— Instructions for the task —
Each line of the listing that contains the word "self" is to be copied.

— Information supplied —
+ + + +

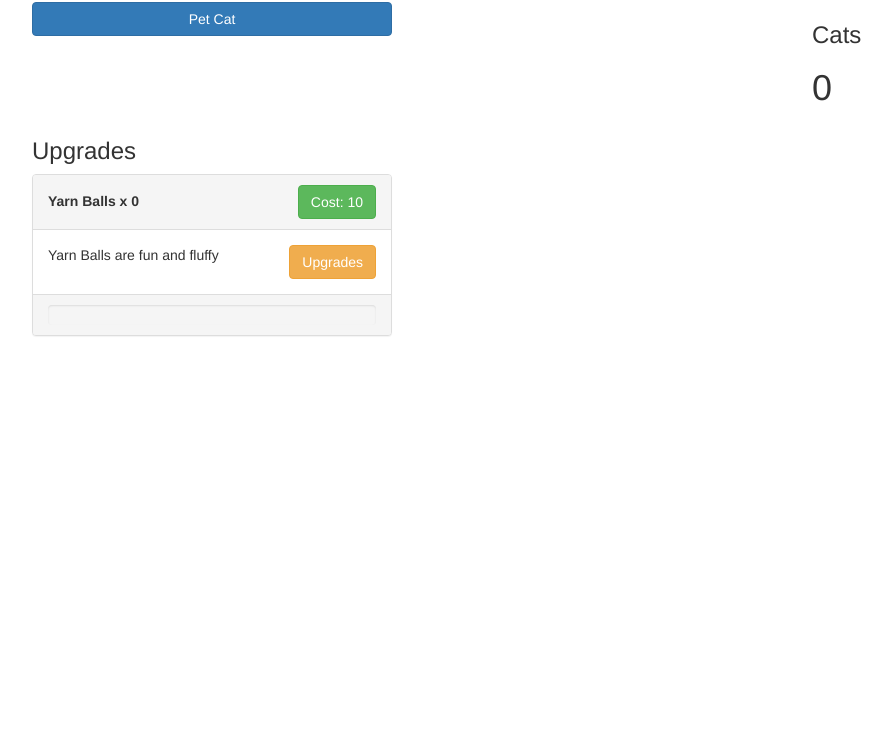
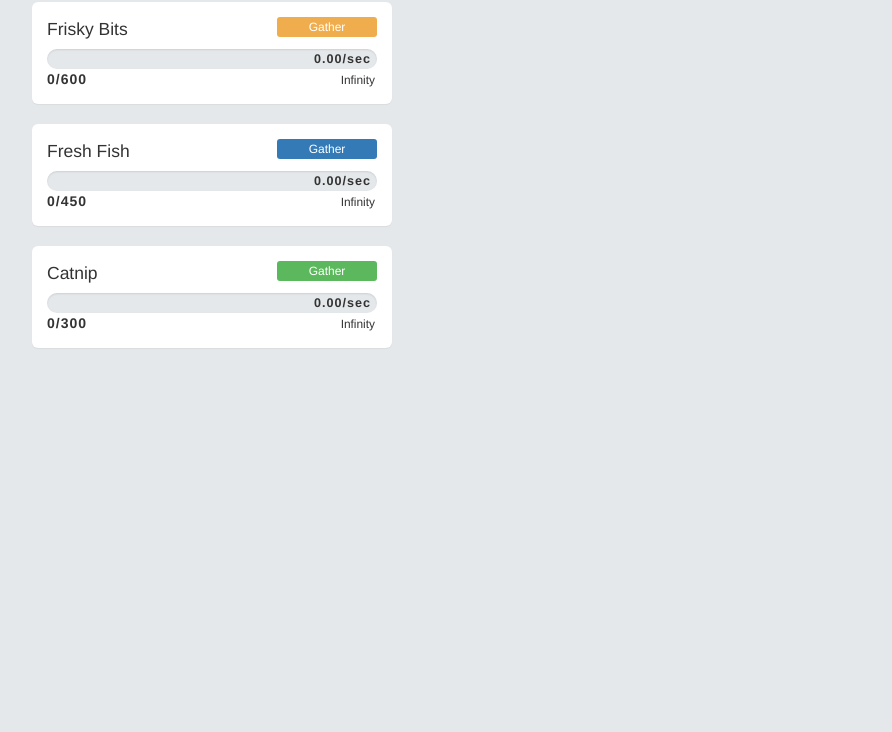
Before and after one commit to kevin-quach/cat-clicker, a plain HTML site: page index.html in a window 1280 px wide. Shown: the part 68-800 px from the top of the page, without its empty margins (38-930 px from the left). Drawn offline with nearby package versions, Linux system fonts and the light colour scheme.

Commit message:
[Update] Basic UI & Toggle Increment instead of Clicking

```diff
--- a/index.html
+++ b/index.html
@@ -17,34 +17,52 @@
 				<div class="container-inner">
 					<div class="row">
 						<div class="col-md-4">
-							<a class="btn btn-primary btn-block" id="cat" onClick="cookieClick(1)" href="#">Pet Cat</a>
-						</div>
-						<div class="col-md-4 col-md-offset-4">
-							<h3>Cats</h3>
-							<h1 id="catCounter">0</h1>
-						</div>
-					</div>
 
-					<div class="row">
-						<div class="col-md-4">
-							<h3>Upgrades</h3>
-							<div class="panel panel-default">
-								<div class="panel-heading">
-									<strong>Yarn Balls x <span id="yarnBallNum">0</span></strong>
-									<a class="btn btn-success pull-right" id="cat" onClick="buyUpgrade('yarnBall')" href="#">Cost: <span id="yarnBallCost">10</span></a>
-								</div>
+							<div id="food" class="panel panel-default" data-resource="Frisky Bits">
 								<div class="panel-body">
-									Yarn Balls are fun and fluffy
-									<a class="btn btn-warning pull-right" href="#">Upgrades</a>
-								</div>
-								<div class="panel-footer">
+									<span class="resource-title">Frisky Bits</span>
+									<a class="btn btn-warning btn-xs pull-right resource-btn" href="#">Gather</a>
 									<div class="progress">
-  										<div id="yarnBallProgress" class="progress-bar" role="progressbar"  style="width: 0%;">
-
+  										<div class="progress-bar progress-bar-warning resource-bar" role="progressbar"  >
   										</div>
+  										<span class="resource-rate">0/sec</span>
 									</div>
+									<span class="pull-left resource-capacity">0/200</span>
+									<span class="pull-right resource-time">Infinity</span>
 								</div>
 							</div>
+
+							<div id="fish" class="panel panel-default" data-resource="Fresh Fish">
+								<div class="panel-body">
+									<span class="resource-title">Fresh Fish</span>
+									<a class="btn btn-primary btn-xs pull-right resource-btn" href="#">Gather</a>
+									<div class="progress">
+  										<div class="progress-bar progress-bar-primary resource-bar" role="progressbar"  >
+  										</div>
+  										<span class="resource-rate">0/sec</span>
+									</div>
+									<span class="pull-left resource-capacity">0/100</span>
+									<span class="pull-right resource-time">Infinity</span>
+								</div>
+							</div>
+
+							<div id="herb" class="panel panel-default" data-resource="Catnip">
+								<div class="panel-body">
+									<span class="resource-title">Catnip</span>
+									<a class="btn btn-success btn-xs pull-right resource-btn" href="#">Gather</a>
+									<div class="progress">
+  										<div class="progress-bar progress-bar-success resource-bar" role="progressbar"  >
+  										</div>
+  										<span class="resource-rate">0/sec</span>
+									</div>
+									<span class="pull-left resource-capacity">0/10</span>
+									<span class="pull-right resource-time">Infinity</span>
+								</div>
+							</div>
+
+
+
+
 						</div>
 						<div class="col-md-4 col-md-offset-4">
 
--- a/js/main.js
+++ b/js/main.js
@@ -1,107 +1,162 @@
+
 $(document).ready(function() {
-	loadGame();
-	startProgressBars();
+  var resources = [
+    new generateResources($("#food")),
+    new generateResources($("#fish")),
+    new generateResources($("#herb"))
+  ];
 
-	window.setInterval(function(){
-		saveGame();
-	}, 1000);
-});
 
-var cookies  = 0;
-var upgrades = [
-	{
-		name: "yarnBall",
-		num: 0,
-		value: 1,
-		cost: 10,
-		timer: 2000,
-		numSelector: "#yarnBallNum",
-		costSelector: "#yarnBallCost",
-		progressSelector: "#yarnBallProgress"
-	}
-];
+	$(".resource-btn").on("click", function() {
+    $(this).addClass("toggled");
+    $(this).text("Gathering");
+    $(this).parent().parent(".panel").siblings().find(".resource-btn").removeClass("toggled");
+    $(this).parent().parent(".panel").siblings().find(".resource-btn").text("Gather");
+    for(var i = 0; i < resources.length; i++) {
+      if($(this).parent().parent(".panel").attr("id") == resources[i].id) {
+        resources[i].toggle(true);
+        continue;
+      }
+      resources[i].toggle(false);
+    }
+	});
 
 
 
-function cookieClick(num) {
-	cookies = cookies + num;
-	$("#catCounter").text(cookies);
+
+
+
+});
+
+
+
+
+ /* ============================================
+RESOURCES
+============================================ */
+var generateResources  = function(target) {
+  this.target          = $(target);
+  this.data            = $.extend({}, gameDefaults);
+  this.resource        = this.resource(this.target);
+  this.active          = false;
+  this.id              = this.resource.id;
+  this.init();
 }
 
-function buyUpgrade(upgrade){
-	var obj = findUpgrade(upgrade);
-	var upgrade = obj.data;
-	var pos = obj.pos;
-    if(cookies >= upgrade.cost) {                                   //checks that the player can afford the cursor
-        upgrades[pos].num++;
-        upgrades[pos].cost = Math.floor(10 * Math.pow(1.1, upgrade.num));                                        //increases number of cursors
-    	cookies -= upgrade.cost;
-    	//Update
-    	$("#catCounter").text(cookies);
-        $(upgrades[pos].numSelector).text(upgrades[pos].num);
-        $(upgrades[pos].costSelector).text(upgrades[pos].cost);
+//API extension to the buildPieGraph function
+generateResources.prototype = {
+  init: function() {
+    var self = this;
+    window.setInterval(function() { self.increment(); }, 1000);
+  },
+  toggle: function(bool) {
+    if(!bool) {
+      this.active = false;
+    } else {
+      this.active = true;
     }
+    this.increment();
+  },
+  increment: function() {
+    this.resource.cur += this.resource.getRate(this.active);
+    console.log(this.resource.cur);
+    this.update(this.resource);
+  },
+  build: function() {
+
+  },
+  resource: function(target) {
+    var res = target.attr("data-resource");
+    for(var i = 0; i < this.data.resources.length; i++) {
+      if(res == this.data.resources[i].name) {
+        return this.data.resources[i];
+      }
+    }
+    return false;
+  },
+  update: function() {
+    var time = this.calculateTime(this.resource.getRate(this.active),this.resource.cur,this.resource.getLimit());
+    var target = this.target;
+    target.find(".resource-title").text(this.resource.name);
+    target.find(".resource-rate").text(this.resource.getRate(this.active).toFixed(2) + "/sec");
+    target.find(".resource-capacity").text(Math.floor(this.resource.cur) + "/" + this.resource.getLimit());
+    target.find(".resource-bar").css("width", (this.resource.cur / this.resource.getLimit())*100)
+    target.find(".resource-time").html(time);
+  },
+  calculateTime: function(rate,cur,max) {
+  	if (rate == 0) return "Infinity";
+
+  	var diff     = (max - cur) / rate,
+  			days     = Math.floor(diff/86400),
+  			hours    = Math.floor((diff % 86400) / 3600),
+  			minutes  = Math.floor(((diff % 86400) % 3600) / 60),
+  			seconds  = Math.floor(((diff % 86400) % 3600) % 60),
+  			time     = [days,hours,minutes,seconds],
+  			measures = ["Days", "Hours", "Mins", "Secs"],
+  			duration = "";
+
+		for(var i = 0; i < time.length; i++) {
+  		if(time[i] == 0) continue;
+  		else duration += "<strong>" + time[i] + "</strong> " + measures[i] + " ";
+  	}
+  	return duration;
+  }
+
+
+
+
+};
+
+
+var Resource = function(obj) {
+  this.id    = obj.id;
+  this.name  = obj.name;
+  this.cur   = obj.cur;
+  this.rate  = obj.rate;
+  this.limit = obj.limit;
+  this.step  = obj.step;
+}
+Resource.prototype = {
+  getRate: function(bool) {
+    if(bool) return this.rate + (gameDefaults.user.rate*this.step);
+    return this.rate;
+  },
+  getLimit: function() {
+    return this.limit;
+  }
 }
 
 
-function startProgressBars() {
-	for(var i = 0; i < upgrades.length; i++) {
-		if (upgrades[i].num > 0) {
-			animateProgressBar(upgrades[i]);
-		}
-	}
+var Zone = function(obj) {
+  this.id    = obj.id;
+  this.name  = obj.name;
+  this.min   = obj.min;
+  this.max   = obj.max;
+  this.breed = obj.breed;
 }
-
-function animateProgressBar(obj) {
-	console.log(obj.timer);
-	window.setInterval(function() {
-		$(obj.progressSelector).animate({
-			'width': "100%",
-		}, obj.timer, 'linear', function() {
-			cookieClick(obj.num * obj.value);
-			$(obj.progressSelector).css("width", "0");
-			animateProgressBar(obj);
-		});
-
-	}, obj.timer);
+Zone.prototype = {
+  getCats: function() {
+    return this.breed;
+  }
+}
 
 
 
-}
-function findUpgrade(str) {
-	var obj = {
-		pos: 0,
-		data: {}
-	}
-	for (var i = 0; i < upgrades.length; i++) {
-		if (str == upgrades[i].name) {
-			obj.pos = i;
-			obj.data = upgrades[i];
-		}
-	}
-	return obj;
+//Default settings
+var gameDefaults = {
+	user: {
+		rate: 1,
+	},
+  resources: [
+    new Resource({id: "food", name: "Frisky Bits", cur: 0, limit: 600, rate: 0, step: 2}),
+    new Resource({id: "fish", name: "Fresh Fish", cur: 0, limit: 450, rate: 0, step: 1.5}),
+    new Resource({id: "herb", name: "Catnip", cur: 0, limit: 300, rate: 0, step: 1}),
+	],
+  locations: [
+    new Zone({id: "yard", name: "Back Yard", min: 0, max: 4, breed: []}),
+    new Zone({id: "alley", name: "Street Alley", min: 4, max: 8, breed: []}),
+  ],
+  cats: []
 }
 
-function saveGame() {
-	var gameData = {
-		cookies: cookies,
-		upgrades: upgrades,
-	}
-	localStorage.setItem("save", JSON.stringify(gameData));
-}
-
-function loadGame() {
-	console.log("Game Loaded");
-
-	var savegame = JSON.parse(localStorage.getItem("save"));
-	console.info("UPGRADES", savegame);
-	cookies = savegame.cookies;
-	$("#catCounter").text(cookies);
-	for(var i = 0; i < savegame.upgrades.length; i++) {
-		upgrades[i].num   = savegame.upgrades[i].num;
-		upgrades[i].value = savegame.upgrades[i].value;
-		upgrades[i].cost  = savegame.upgrades[i].cost;
-		$(upgrades[i].numSelector).text(upgrades[i].num);
-        $(upgrades[i].costSelector).text(upgrades[i].cost);
-	}
-}
+console.info(gameDefaults.resources[2].getLimit());
--- a/sass/_assets.scss
+++ b/sass/_assets.scss
@@ -0,0 +1,3 @@
+.btn {
+	border: none;
+}
--- a/sass/_components.scss
+++ b/sass/_components.scss
@@ -1,15 +1,63 @@
 .panel {
-	.panel-heading {
-		strong {
-			line-height: 32px;
-		}
-		overflow: auto;
-	}
+	border-radius: 6px;
+	border: none;
+
+
+	overflow: auto;
 }
 
 .progress {
 	margin: 0;
+	text-align: right;
+	width: 100%;
+	border-radius: 30px;
+	background: $bg;
+
 	.progress-bar {
 		transition: all 0s linear;
+		border-top-right-radius: 30px;
+		border-bottom-right-radius: 30px;
+		box-shadow: none;
+	}
+
+}
+
+.resource-btn {
+	width: 100px;
+	text-align: center;
+	margin-bottom: 12px;
+	&.toggled {
+		background: $gray;
+		color: $dark-gray;
+		box-shadow: none;
+		pointer-events: none;
 	}
 }
+
+.resource-title {
+	line-height: 0;
+	font-size: 1.25em;
+	position: relative;
+	top: 12px;
+}
+
+.resource-rate {
+	padding-right: 6px;
+	font-size: .9em;
+	letter-spacing: 1px;
+	font-weight: 700;
+	line-height: 20px;
+	position: absolute;
+	right: 30px;
+}
+
+.resource-capacity {
+	font-weight: 700;
+	letter-spacing: 1px;
+}
+.resource-time {
+	font-size: .85em;
+	padding-top: 3px;
+	position: absolute;
+	right: $gutter*2;
+}
--- a/sass/_mixins.scss
+++ b/sass/_mixins.scss
@@ -0,0 +1,3 @@
+body {
+	background: $bg;
+}
--- a/sass/_variables.scss
+++ b/sass/_variables.scss
@@ -0,0 +1,8 @@
+$gray: #E4E8EA;
+$dark-gray: darken($gray,20);
+
+$bg: $gray;
+$white: #fff;
+
+
+$gutter: 16px;
```
Also changed, not shown: js/old.js (added, +118 -0 lines), css/cat.css, 1 other file.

+ + + +

— Exercise solution —
+    var self = this;
+    window.setInterval(function() { self.increment(); }, 1000);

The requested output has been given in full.